Industriemuseum – Learn all about Ghent’s history in the textiles industry from the 18th century onwards. The museum paints a vivid portrait of industrial Ghent and in particular, the role of local women and children in the labour process.
Museum of Fine Arts – This is one of the oldest museums in Belgium, displaying the work of many of the great Flemish artists and beyond. Within the collection are several works by Rodin, Bosch and James Ensor.
Hot Club de Gand – This live music bar has four jazz performances a week, with a rotating line-up of strong local talent. Grab a Belgian beer and settle in for a night of entertainment in cosy, warm brick surrounds.
De OmgekeerdeWereld – This popular student bar is a cosy little hideaway, crammed with rickety tables, LED signs and book-lined walls. From as little as €1.80 a beer, you’ll find it’s one of the cheapest bars in the city. Just try pronouncing this place's name after you’ve had one of their 10% volume ales…
Culture Club – This multi-floor nightclub offers huge weekend parties and is particularly famous for its impressive light shows. If you’re in the mood to party the night away, you’ll be in good company.
The Capital of Veggie Cuisine
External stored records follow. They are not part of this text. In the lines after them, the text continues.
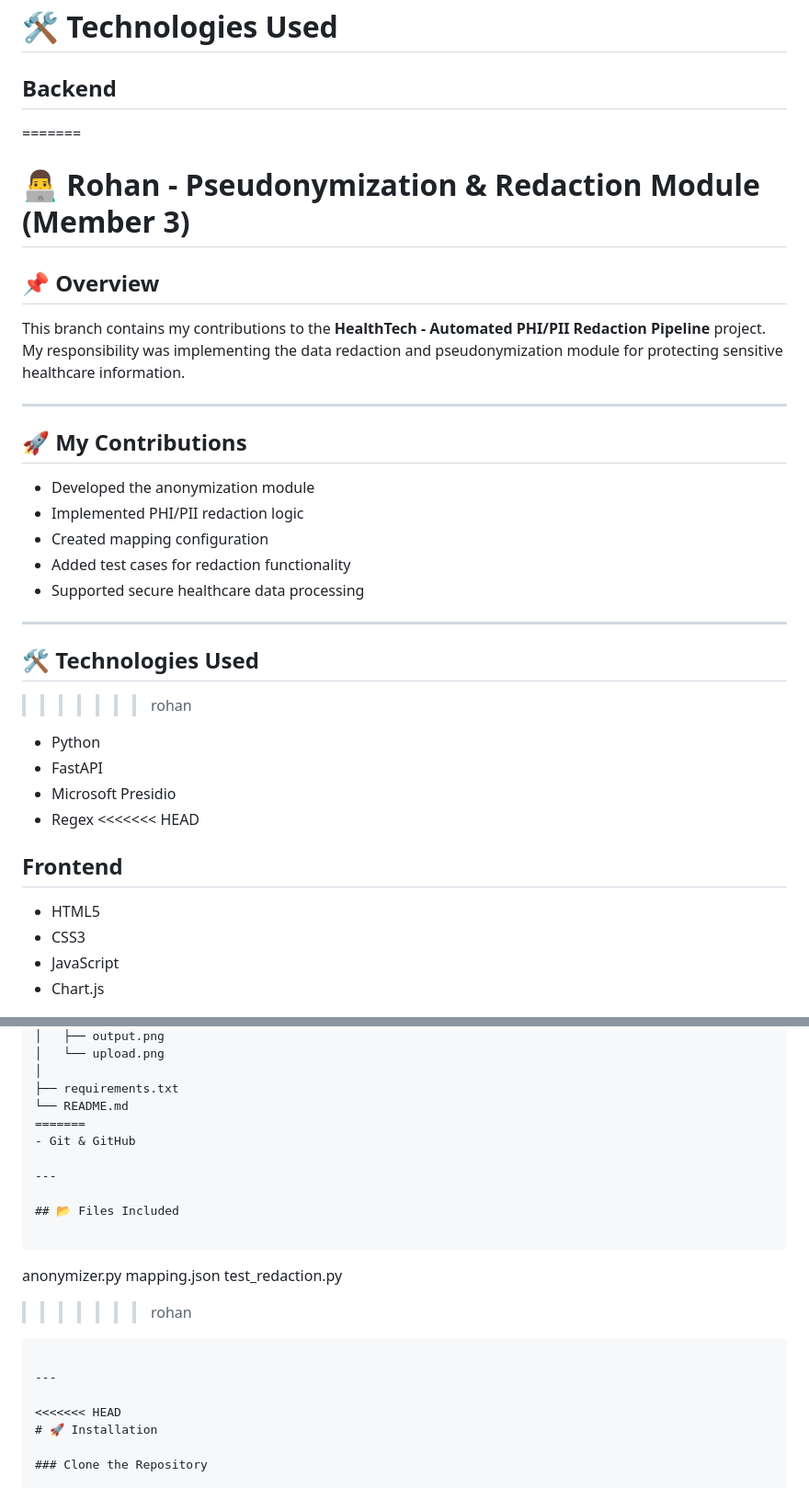
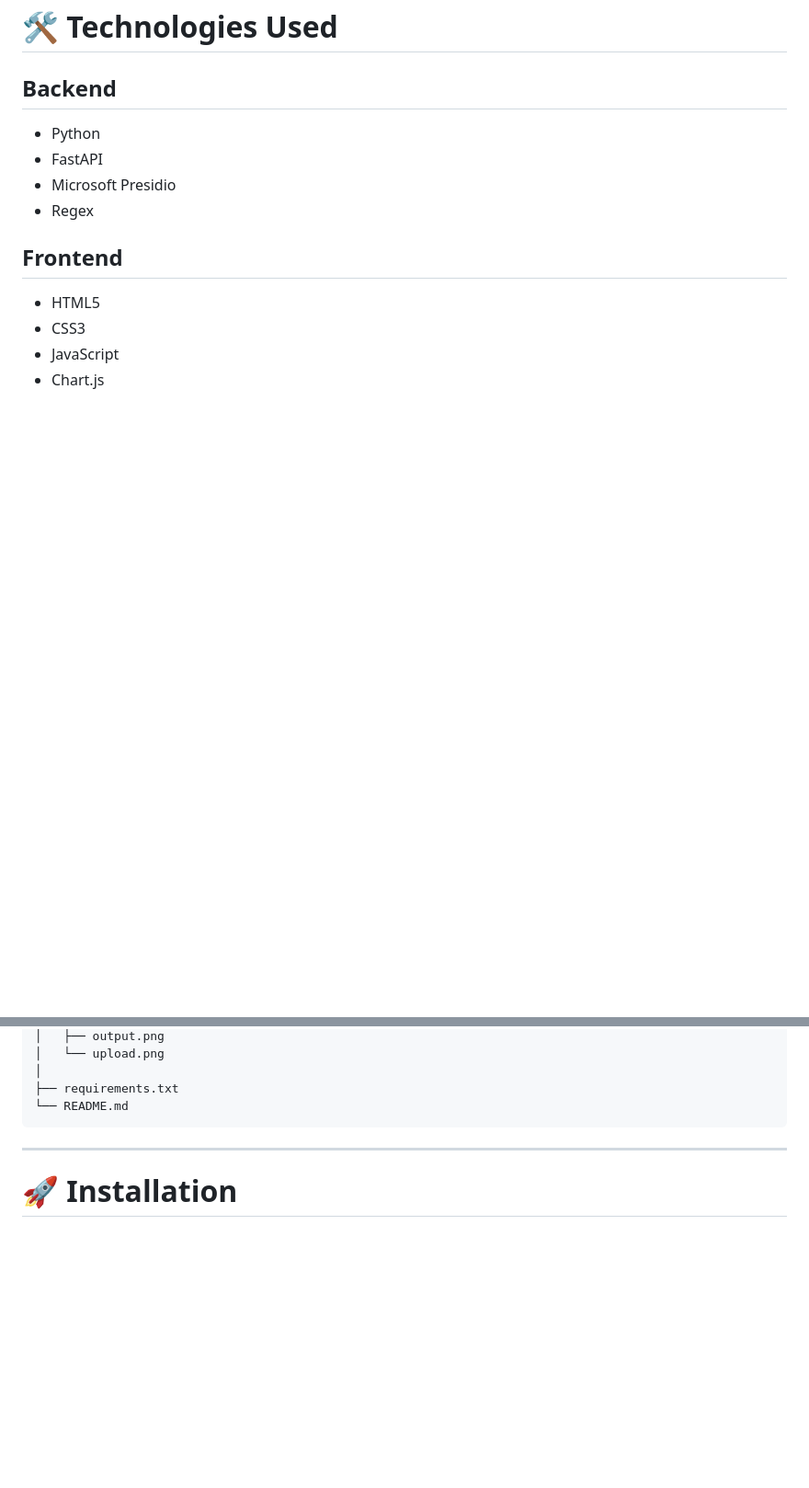
Before and after one commit to anusree-2003/HealthTech---Automated-phi-pii-Redaction-Pipeline-f, a Markdown page: README.md, 2 parts joined by grey strips. Shown at 92% size. Drawn GitHub-style; blank space fills up the shorter version.

Commit message:
Refactor README to streamline project details
Removed outdated sections and consolidated project information.

````diff
--- a/README.md
+++ b/README.md
@@ -81,33 +79,10 @@ The application includes an interactive dashboard, document upload support, anal
 # 🛠️ Technologies Used
 
 ## Backend
-=======
-# 👨‍💻 Rohan - Pseudonymization & Redaction Module (Member 3)
-
-## 📌 Overview
-
-This branch contains my contributions to the **HealthTech - Automated PHI/PII Redaction Pipeline** project. My responsibility was implementing the data redaction and pseudonymization module for protecting sensitive healthcare information.
-
----
-
-## 🚀 My Contributions
-
-- Developed the anonymization module
-- Implemented PHI/PII redaction logic
-- Created mapping configuration
-- Added test cases for redaction functionality
-- Supported secure healthcare data processing
-
----
-
-## 🛠️ Technologies Used
-
->>>>>>> rohan
 - Python
 - FastAPI
 - Microsoft Presidio
 - Regex
-<<<<<<< HEAD
 
 ## Frontend
 - HTML5
@@ -151,23 +126,10 @@ HealthTech---Automated-phi-pii-Redaction-Pipeline-f/
 │
 ├── requirements.txt
 └── README.md
-=======
-- Git & GitHub
-
----
-
-## 📂 Files Included
-
-```
-anonymizer.py
-mapping.json
-test_redaction.py
->>>>>>> rohan
 ```
 
 ---
 
-<<<<<<< HEAD
 # 🚀 Installation
 
 ### Clone the Repository
````
Also changed, not shown: other parts of README.md (+0 -18 lines).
Whilst Bruges tends to offer up the Belgian classics (think beef stew and steak-frites), Ghent is known by some as the vegetarian capital of the world! Not only is it absolutely packed with high quality vegetarian and vegan restaurants, but it in fact also dedicates an entire day of the week to vegetarianism, every week. Thursdays in Ghent are known as “veggie day”, after a local initiative in 2009, and schoolchildren and civil servants alike are all encouraged to opt for a veggie meal on this day.
If you’ve ever been on a European city break and torn your hair out trying to find a half-decent vegetarian option – consider heading down to Ghent, where you can eat out to your hearts content.
Top Vegetarian Restaurants:
Tuin van Eten – translating to “garden of eating”, this restaurant offers delicious platters of vegetarian food in its tastefully designed space. Head out to the wooden-decked garden for a meal beneath twinkling lights and climbing vines.
Aywa Beirut Street Food – Not strictly vegetarian, but packed with options, this Lebanese joint has a mouth-watering menu of chickpea salads, falafel, and sweet treats. Grab a selection of dishes to share and tuck in.
De Appelier – This trendy restaurant has a daily selection of vegetarian dishes, depending on whatever’s fresh. Pick your salads and quiches from a blackboard on the wall and watch as a generous plate is brought over to you, piled high with healthy goodness.
Other Great Restaurants:
Gaston – A beautiful rooftop bar and restaurant for a special meal at a reasonable price. With views all over the city and an extensive menu, this is the perfect place to mark the final night of a perfect city break.
Roots – For the real foodies, this is the place to go. Offering a six-course set menu, the chef creates a magical culinary experience, prioritising vegetarian cuisine. Though not cheap, you’ll find it’s worth every cent.
Kin Khao – If you love Thai food, this is easily the best Thai place in Ghent, serving up hot stir fries and curries fresh from the wok. Seated on long shared tables and benches, the restaurant has a great communal atmosphere for a quick lunch or a relaxing evening meal.
Where to Stay?
Ghent is bursting with accommodation options, and you shouldn’t have an issue finding a place that suits you. From Airbnbs to grand hotels, there’s a stay to fit every budget and every taste. If you’re more the backpacking type, the jewel in Ghent’s hostelling crown is the main dorm room in Hostel Uppelink, with windows that face right out onto the river. For €23 a night, you get the best views in the city 😎.
Hotel Uppelink – from €23
KaBa Hostel – from €23
Het Rustpunt – from €82
Hotel Gravensteen – from €91
Burgstraat 17 Apartment – from €160
Hotel Harmony – from €192